Opinion: Why you should not use the r-word


Alice Xu

Sophomore Sophia Jazaeri shares her thoughts on the r-word.

It was an hour into playing Among Us with friends when I opened the group chat to see a message from a student at another school.


I shouldn’t have been surprised. Throughout quarantine, I had limited my inner social circle to people who speak like me, so it had been a while since I’d heard such insensitive language. 

I suggested that his choice of vocabulary was offensive and inappropriate. 

 “It’s not like I said the n-word, calm down,” he replied defensively.

Unfortunately, this is just one of many incidents in which the r-word has reared its ugly head. 

The n-word and the r-word are both very different—yet neither are okay. Both carry a deeply disturbing and violent history, and the fact that this pest seemed to take pride in not actually saying the n-word did not help his case. 

The r-word should not be used. Full stop. Period. 

— Sophia Jazaeri

Do I really need to explain why? Clearly I do because some of you have never spoken to someone who is any different from you or your friends, much less suffer from severe mental disabilities, and you are deeply insensitive towards those that do. 
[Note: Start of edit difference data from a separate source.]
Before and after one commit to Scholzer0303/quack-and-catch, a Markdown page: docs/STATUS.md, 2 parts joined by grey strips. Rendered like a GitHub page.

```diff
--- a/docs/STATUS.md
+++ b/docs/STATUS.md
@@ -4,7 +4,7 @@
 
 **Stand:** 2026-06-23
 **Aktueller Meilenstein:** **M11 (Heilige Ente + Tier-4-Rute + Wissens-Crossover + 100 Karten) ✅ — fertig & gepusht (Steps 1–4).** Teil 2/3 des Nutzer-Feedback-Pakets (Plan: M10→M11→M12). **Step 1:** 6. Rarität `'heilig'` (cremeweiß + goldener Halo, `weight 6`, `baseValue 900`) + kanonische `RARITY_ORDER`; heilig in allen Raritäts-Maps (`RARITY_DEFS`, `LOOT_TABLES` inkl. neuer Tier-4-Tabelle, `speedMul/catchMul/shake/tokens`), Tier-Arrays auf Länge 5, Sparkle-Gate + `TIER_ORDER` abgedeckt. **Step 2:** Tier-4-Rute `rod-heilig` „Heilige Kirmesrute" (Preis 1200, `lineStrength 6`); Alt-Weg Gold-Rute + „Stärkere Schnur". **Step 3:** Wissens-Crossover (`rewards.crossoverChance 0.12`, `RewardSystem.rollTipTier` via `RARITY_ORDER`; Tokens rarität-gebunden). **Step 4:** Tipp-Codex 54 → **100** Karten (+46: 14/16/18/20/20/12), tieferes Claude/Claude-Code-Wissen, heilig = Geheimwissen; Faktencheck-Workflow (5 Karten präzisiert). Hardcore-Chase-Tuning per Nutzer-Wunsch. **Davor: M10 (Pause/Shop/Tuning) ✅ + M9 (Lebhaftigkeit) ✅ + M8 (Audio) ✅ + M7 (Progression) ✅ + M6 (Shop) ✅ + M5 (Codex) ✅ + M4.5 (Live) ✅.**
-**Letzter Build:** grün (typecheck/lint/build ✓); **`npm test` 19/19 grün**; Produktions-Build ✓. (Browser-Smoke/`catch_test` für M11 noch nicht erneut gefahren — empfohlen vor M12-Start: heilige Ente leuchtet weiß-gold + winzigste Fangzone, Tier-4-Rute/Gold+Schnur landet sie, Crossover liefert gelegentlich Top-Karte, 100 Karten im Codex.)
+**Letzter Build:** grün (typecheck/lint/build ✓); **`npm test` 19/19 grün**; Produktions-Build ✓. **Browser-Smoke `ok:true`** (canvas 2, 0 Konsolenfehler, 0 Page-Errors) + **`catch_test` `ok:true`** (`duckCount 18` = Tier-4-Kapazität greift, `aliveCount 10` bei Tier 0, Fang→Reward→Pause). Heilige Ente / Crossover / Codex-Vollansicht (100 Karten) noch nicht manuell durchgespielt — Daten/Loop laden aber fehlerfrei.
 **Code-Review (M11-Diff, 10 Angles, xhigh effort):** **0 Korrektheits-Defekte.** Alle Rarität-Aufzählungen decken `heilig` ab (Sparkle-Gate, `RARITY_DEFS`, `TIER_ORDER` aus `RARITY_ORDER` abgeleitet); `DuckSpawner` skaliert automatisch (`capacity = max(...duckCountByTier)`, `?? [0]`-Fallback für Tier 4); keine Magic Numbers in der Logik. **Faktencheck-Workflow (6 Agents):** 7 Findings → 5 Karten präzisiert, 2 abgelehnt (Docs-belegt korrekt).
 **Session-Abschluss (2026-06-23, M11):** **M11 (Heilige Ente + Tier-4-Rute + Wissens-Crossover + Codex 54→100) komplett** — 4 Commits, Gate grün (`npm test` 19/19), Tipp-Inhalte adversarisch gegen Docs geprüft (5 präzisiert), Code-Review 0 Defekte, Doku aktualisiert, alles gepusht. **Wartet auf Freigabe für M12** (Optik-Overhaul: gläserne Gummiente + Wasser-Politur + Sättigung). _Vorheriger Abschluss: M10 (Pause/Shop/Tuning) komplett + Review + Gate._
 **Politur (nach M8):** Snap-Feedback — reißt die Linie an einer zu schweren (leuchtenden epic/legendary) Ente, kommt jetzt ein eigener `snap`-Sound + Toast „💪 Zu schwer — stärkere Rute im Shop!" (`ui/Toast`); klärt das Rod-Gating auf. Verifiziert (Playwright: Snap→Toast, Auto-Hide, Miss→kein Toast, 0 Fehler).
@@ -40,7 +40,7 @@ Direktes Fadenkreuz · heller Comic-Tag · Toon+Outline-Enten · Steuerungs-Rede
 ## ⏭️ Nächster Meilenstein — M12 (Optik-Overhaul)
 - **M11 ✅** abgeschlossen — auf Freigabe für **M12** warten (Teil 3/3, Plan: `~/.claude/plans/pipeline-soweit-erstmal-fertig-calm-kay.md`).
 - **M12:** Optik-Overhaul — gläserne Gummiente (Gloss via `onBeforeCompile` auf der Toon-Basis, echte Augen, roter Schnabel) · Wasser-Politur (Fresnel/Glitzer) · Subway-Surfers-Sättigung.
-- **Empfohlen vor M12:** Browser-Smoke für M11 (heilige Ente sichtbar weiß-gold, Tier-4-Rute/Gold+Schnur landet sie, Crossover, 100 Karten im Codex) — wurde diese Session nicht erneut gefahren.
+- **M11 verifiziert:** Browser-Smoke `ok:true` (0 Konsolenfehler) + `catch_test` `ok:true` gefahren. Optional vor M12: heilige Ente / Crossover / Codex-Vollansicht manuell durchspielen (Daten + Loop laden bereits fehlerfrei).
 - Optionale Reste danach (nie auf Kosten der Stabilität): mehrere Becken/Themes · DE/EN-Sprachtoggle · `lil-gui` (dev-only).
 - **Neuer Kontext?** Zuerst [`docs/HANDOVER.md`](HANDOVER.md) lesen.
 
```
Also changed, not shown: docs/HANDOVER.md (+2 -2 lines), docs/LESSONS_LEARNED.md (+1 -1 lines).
It’s not “edgy” or “dark humor.” It’s a harmful slur.

The r-word’s history is one of violent beatings, electro-shock therapy and abuse in the medical community up until the Americans With Disabilities Act was passed in 1990. Disabled people have endured trephination (the act of breaking small holes into the skull and removing pieces of the brain) as well as bloodlettings, solitary confinement, forced coma therapy, induced seizures and lobotomies. 

These horrifying practices went on for decades and were almost always done without patient consent. In many cases, it crossed the line from a horrifying medical practice into torture. Using the r-word disregards the abuse that disabled people have endured.
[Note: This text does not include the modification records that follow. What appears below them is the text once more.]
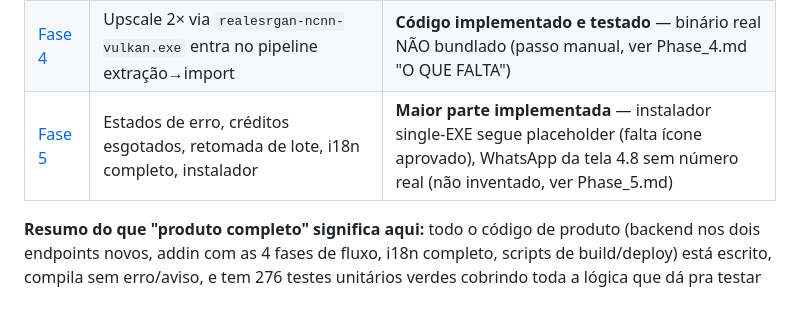
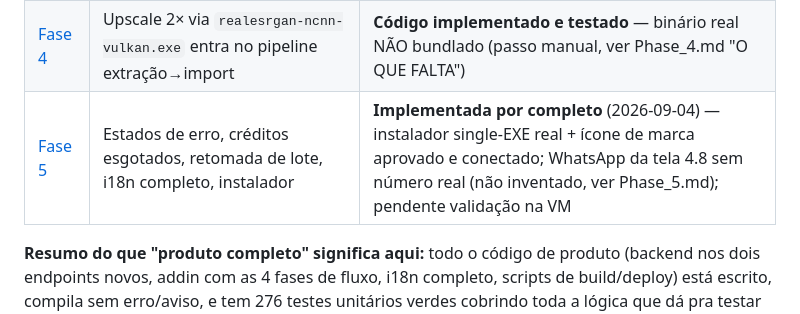
Before and after one commit to DaveSongnata/mantos-extract, a Markdown page: plans/index.md, the part around the change. GitHub-like rendering.

Commit message:
Corrige status desatualizado da Fase 5 em plans/index.md
A tabela de fases ainda dizia "instalador single-EXE segue placeholder
(falta icone aprovado)", mas o proprio plans/Phase_5.md e o CHANGELOG.md
ja registravam isso como concluido ha duas entradas. So sincroniza o
resumo com o que ja era verdade.

Co-Authored-By: Claude Sonnet 5 <noreply@anthropic.com>
Claude-Session: https://claude.ai/code/session_01BfvuFpRYNWFdCnPvnx2bZZ

```diff
--- a/plans/index.md
+++ b/plans/index.md
@@ -114,7 +114,7 @@ ponta a ponta dentro do Corel de verdade" já na Fase 1.
 | [Fase 2](Phase_2.md) | Seleção de bitmap no Corel → `/mantos-extract/detect` real (OpenAI) → overlay de caixas + checklist | **Implementada** — backend+addin, `tsc`/`eslint` limpos; pendente validação na VM + chamada OpenAI real |
 | [Fase 3](Phase_3.md) | Confirmação → `/mantos-extract/extract` real → `Layer.Import` no canvas, crédito debitado | **Implementada** — pendente validação na VM + chamada OpenAI real |
 | [Fase 4](Phase_4.md) | Upscale 2× via `realesrgan-ncnn-vulkan.exe` entra no pipeline extração→import | **Código implementado e testado** — binário real NÃO bundlado (passo manual, ver Phase_4.md "O QUE FALTA") |
-| [Fase 5](Phase_5.md) | Estados de erro, créditos esgotados, retomada de lote, i18n completo, instalador | **Maior parte implementada** — instalador single-EXE segue placeholder (falta ícone aprovado), WhatsApp da tela 4.8 sem número real (não inventado, ver Phase_5.md) |
+| [Fase 5](Phase_5.md) | Estados de erro, créditos esgotados, retomada de lote, i18n completo, instalador | **Implementada por completo** (2026-09-04) — instalador single-EXE real + ícone de marca aprovado e conectado; WhatsApp da tela 4.8 sem número real (não inventado, ver Phase_5.md); pendente validação na VM |
 
 **Resumo do que "produto completo" significa aqui:** todo o código de produto (backend nos
 dois endpoints novos, addin com as 4 fases de fluxo, i18n completo, scripts de build/deploy)
```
Even if a disabled person can find work,  a loophole allows employers to pay disabled employees less than $1 an hour.  Our unwillingness to acknowledge the basic human rights of disable people leaves them few options beyond living with caregivers or otherwise forfeiting their independence. 
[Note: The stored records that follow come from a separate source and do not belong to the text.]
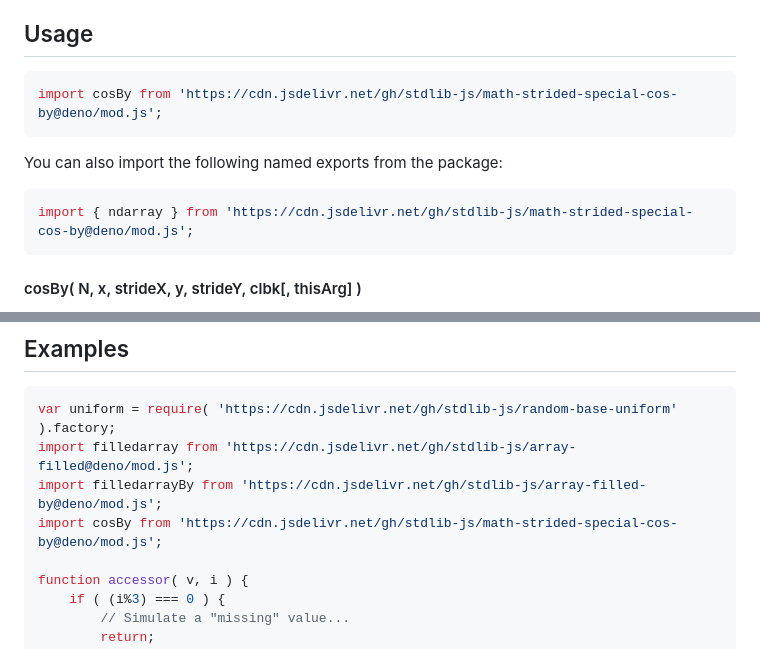
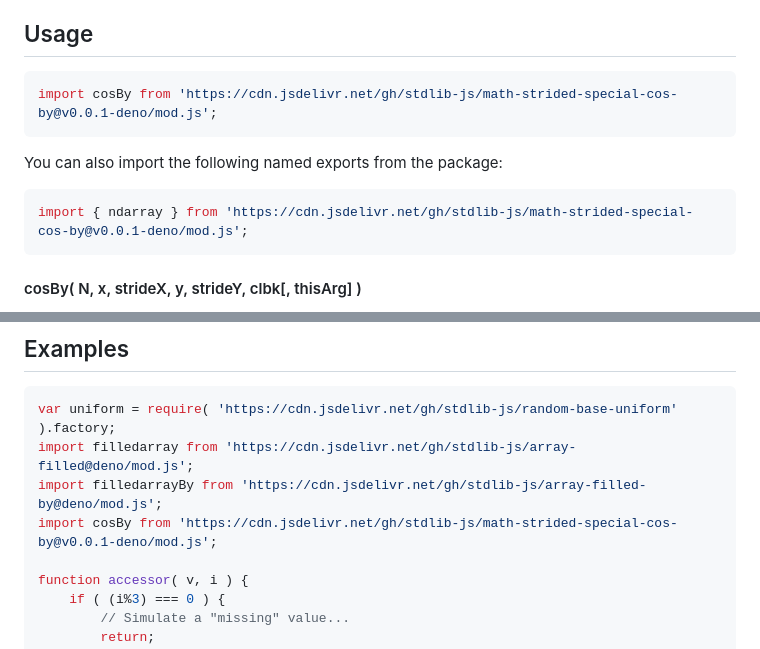
Before and after one commit to stdlib-js/math-strided-special-cos-by, a Markdown page: README.md, 2 parts joined by grey strips. Drawn GitHub-style.

Commit message:
Update README.md for Deno bundle v0.0.1

````diff
--- a/README.md
+++ b/README.md
@@ -39,13 +39,13 @@ limitations under the License.
 ## Usage
 
 ```javascript
-import cosBy from 'https://cdn.jsdelivr.net/gh/stdlib-js/math-strided-special-cos-by@deno/mod.js';
+import cosBy from 'https://cdn.jsdelivr.net/gh/stdlib-js/math-strided-special-cos-by@v0.0.1-deno/mod.js';
 ```
 
 You can also import the following named exports from the package:
 
 ```javascript
-import { ndarray } from 'https://cdn.jsdelivr.net/gh/stdlib-js/math-strided-special-cos-by@deno/mod.js';
+import { ndarray } from 'https://cdn.jsdelivr.net/gh/stdlib-js/math-strided-special-cos-by@v0.0.1-deno/mod.js';
 ```
 
 #### cosBy( N, x, strideX, y, strideY, clbk\[, thisArg] )
@@ -211,7 +211,7 @@ cosBy.ndarray( 3, x, 2, 1, y, -1, y.length-1, accessor );
 var uniform = require( 'https://cdn.jsdelivr.net/gh/stdlib-js/random-base-uniform' ).factory;
 import filledarray from 'https://cdn.jsdelivr.net/gh/stdlib-js/array-filled@deno/mod.js';
 import filledarrayBy from 'https://cdn.jsdelivr.net/gh/stdlib-js/array-filled-by@deno/mod.js';
-import cosBy from 'https://cdn.jsdelivr.net/gh/stdlib-js/math-strided-special-cos-by@deno/mod.js';
+import cosBy from 'https://cdn.jsdelivr.net/gh/stdlib-js/math-strided-special-cos-by@v0.0.1-deno/mod.js';
 
 function accessor( v, i ) {
     if ( (i%3) === 0 ) {
````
The r-word should never be associated with stupidity. Just because you might be unfamiliar with the baggage this word carries does not give you the right to use  it in any context.

We are a strong and diverse community, so do not let your limited vocabulary prove otherwise.

— Sophia Jazaeri

The r-word needs to be removed from our vernacular entirely. The next step: be better. While complicated, it is certainly not impossible. Punishment isn’t the necessary course of action—a change in behavior is. This isn’t about canceling one other—it’s about building positive behavior. 

As with other slurs, we need to call people out and speak up when they decide to utter the word with aggressive ignorance. Don’t be afraid to let your classmates, teammates or complete strangers know that it’s not right—many people don’t even realize it’s a slur.

We have tackled sensitive subjects such as race, gender and sexuality many times before, but in a number of ways, we have dropped the ball on ableism. Don’t say the r-word on campus, don’t say it on the sports field, and don’t put it in all caps of a video game group chat like a 12-year-old mansplaining misogynist. 

We are better than this. 

Fullest stop.